=== What the exercise asks ===
From the entries, return every line where the string "phase" shows up.

------ Material for this task ------

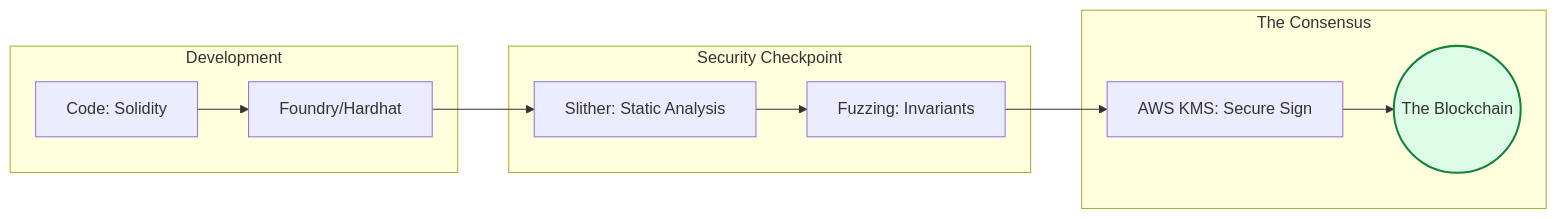
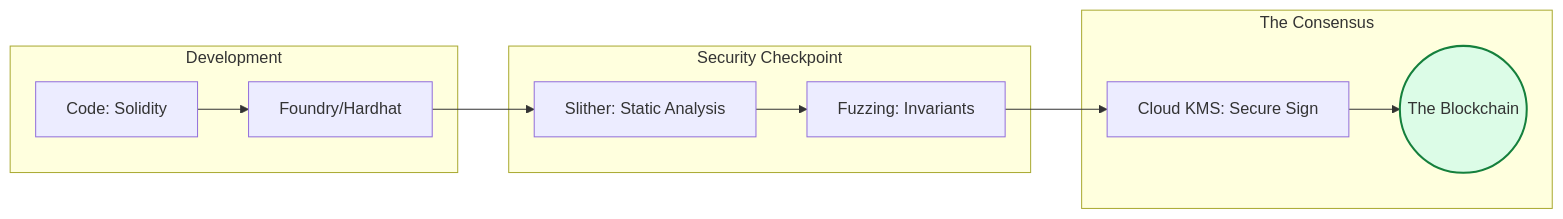
One commit to Ganil151/Devops changed the diagram in 02-intermediate/03-phase-3/05-blockchain/readme.md. Above: the diagram before and after it, drawn with Mermaid. The commit also changed other lines of this file, not shown here.

````diff
--- a/02-intermediate/03-phase-3/05-blockchain/readme.md
+++ b/02-intermediate/03-phase-3/05-blockchain/readme.md
@@ -33,18 +33,18 @@
 ```mermaid
 graph LR
     subgraph Dev[Development]
         C[Code: Solidity] --> F[Foundry/Hardhat]
     end
     
     subgraph CI[Security Checkpoint]
         F --> S[Slither: Static Analysis]
         S --> FU[Fuzzing: Invariants]
     end
     
     subgraph CD[The Consensus]
-        FU --> KMS[AWS KMS: Secure Sign]
+        FU --> KMS[Cloud KMS: Secure Sign]
         KMS --> BC((The Blockchain))
     end
     
     style BC fill:#dcfce7,stroke:#15803d,stroke-width:2px
 ```
````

------

=== Result for this task ===
One commit to Ganil151/Devops changed the diagram in 02-intermediate/03-phase-3/05-blockchain/readme.md. Above: the diagram before and after it, drawn with Mermaid. The commit also changed other lines of this file, not shown here.
--- a/02-intermediate/03-phase-3/05-blockchain/readme.md
+++ b/02-intermediate/03-phase-3/05-blockchain/readme.md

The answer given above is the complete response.